    – Lee White
    Jul 16, 2014 at 19:09
  • In which case, we need to distinguish between "musical" and "rock musical," which should be easy: Seven Brides for Seven Brothers vs. Jersey Boys. :-) Jul 17, 2014 at 12:09
  • There are plenty of operatic forms that contain spoken words. Carmen is a prominent example.
    – user207421
    Jun 11, 2016 at 6:15

Andrew Lloyd Webber's musicals are significantly different from 'golden age' musicals of the 40's and 50's. You call such pieces is rock opera, but this is probably not the most accurate term as it more often refers to a musical album with connecting narrative through the songs (and no element of staging). Thus, I prefer (and will be using) the term megamusical instead.

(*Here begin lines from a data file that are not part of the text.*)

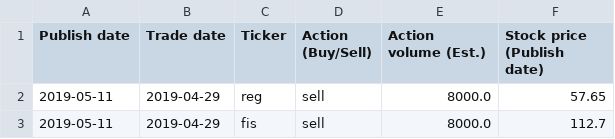
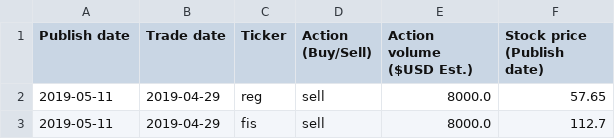
Before and after one commit to KyleANoyes/Sample-Capital-Trades, a CSV file: rohit_khanna_trades.csv, drawn as a sheet; only a part is shown.

Commit message:
Update rohit_khanna_trades.csv

```diff
--- a/rohit_khanna_trades.csv
+++ b/rohit_khanna_trades.csv
@@ -1,2 +1,2 @@
-Publish date,Trade date,Ticker,Action (Buy/Sell),Action volume (Est.),Stock price (Publish date)
+Publish date,Trade date,Ticker,Action (Buy/Sell),Action volume ($USD Est.),Stock price (Publish date)
 2019-05-11,2019-04-29,reg,sell,8000.0,57.65
```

Here are the key differences between these different genres - opera, musicals, and megamusicals:


  • typically through-sung
  • typically not electronically amplified
  • typically part of the classical music tradition and singing style
  • typically performed in original language (at least in the USA)

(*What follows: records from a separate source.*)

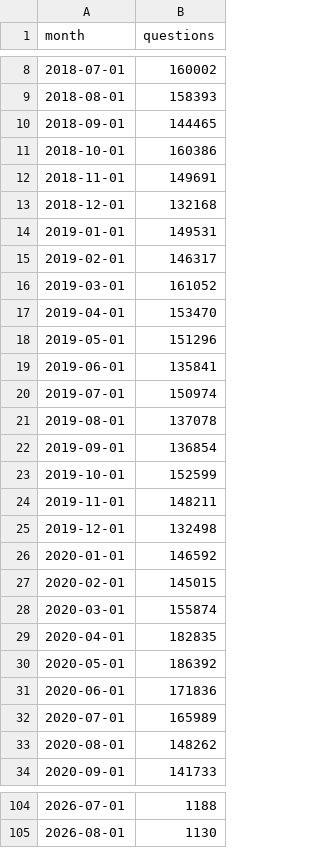
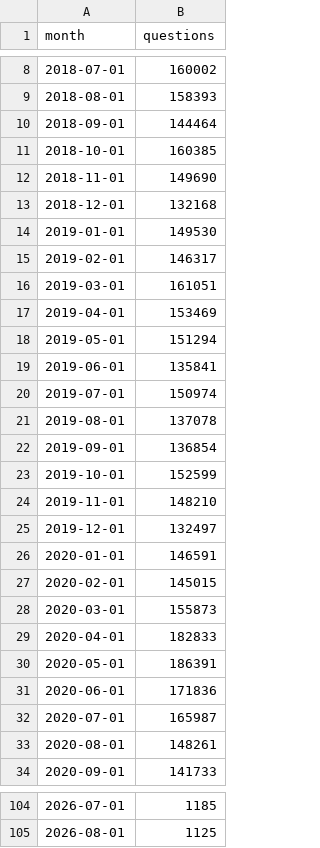
Before and after one commit to sz381/aipi510_hp1, a CSV file: data/clean/stackoverflow_monthly_questions.csv, drawn as a sheet; only a part is shown, gaps mark what is left out; the diff covers the shown part only.

```diff
--- a/data/clean/stackoverflow_monthly_questions.csv
+++ b/data/clean/stackoverflow_monthly_questions.csv
@@ -9,11 +9,11 @@ month,questions
 2018-08-01,158393
-2018-09-01,144465
-2018-10-01,160386
-2018-11-01,149691
+2018-09-01,144464
+2018-10-01,160385
+2018-11-01,149690
 2018-12-01,132168
-2019-01-01,149531
+2019-01-01,149530
 2019-02-01,146317
-2019-03-01,161052
-2019-04-01,153470
-2019-05-01,151296
+2019-03-01,161051
+2019-04-01,153469
+2019-05-01,151294
 2019-06-01,135841
@@ -23,12 +23,12 @@ month,questions
 2019-10-01,152599
-2019-11-01,148211
-2019-12-01,132498
-2020-01-01,146592
+2019-11-01,148210
+2019-12-01,132497
+2020-01-01,146591
 2020-02-01,145015
-2020-03-01,155874
-2020-04-01,182835
-2020-05-01,186392
+2020-03-01,155873
+2020-04-01,182833
+2020-05-01,186391
 2020-06-01,171836
-2020-07-01,165989
-2020-08-01,148262
+2020-07-01,165987
+2020-08-01,148261
 2020-09-01,141733
@@ -104,2 +104,2 @@ month,questions
-2026-07-01,1188
-2026-08-01,1130
+2026-07-01,1185
+2026-08-01,1125
```
Also changed, not shown: 32 edited cells elsewhere in this file, data/raw/stackoverflow_monthly_questions.csv, 7 other files.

Musical theater:

  • typically has substantial dialogue
  • typically electronically amplified
  • typically part of the popular music tradition and singing style
  • typically performed in language of audience


  • through-sung (like an opera in this respect with little to no spoken dialogue)
  • typically electronically amplified
  • typically part of the popular music tradition and singing style
  • typically performed in language of audience

In addition, megamusicals tend to also have the following characteristics that further differentiate them from other musicals:

  • sweeping/epic in scope and story
  • usually a historical subject or setting
  • typically very dramatic and comedy has a relatively smaller presence
  • complicated/expensive sets (often with a unique, novel feature like the chandelier in Phantom)
  • generally has a significant marketing aspect (recognizable logo, advertising, etc.)

In short, a megamusical is bigger than a musical in just about all respects. Shows like Jesus Christ Superstar (probably the first megamusical), Cats, Phantom, Les Mis, et al. are all part of the musical tradition, but got a little closer to opera as they became bigger and grander. Of course, there are exceptions as these categories are not rigid proscriptions but rather descriptions of common trends.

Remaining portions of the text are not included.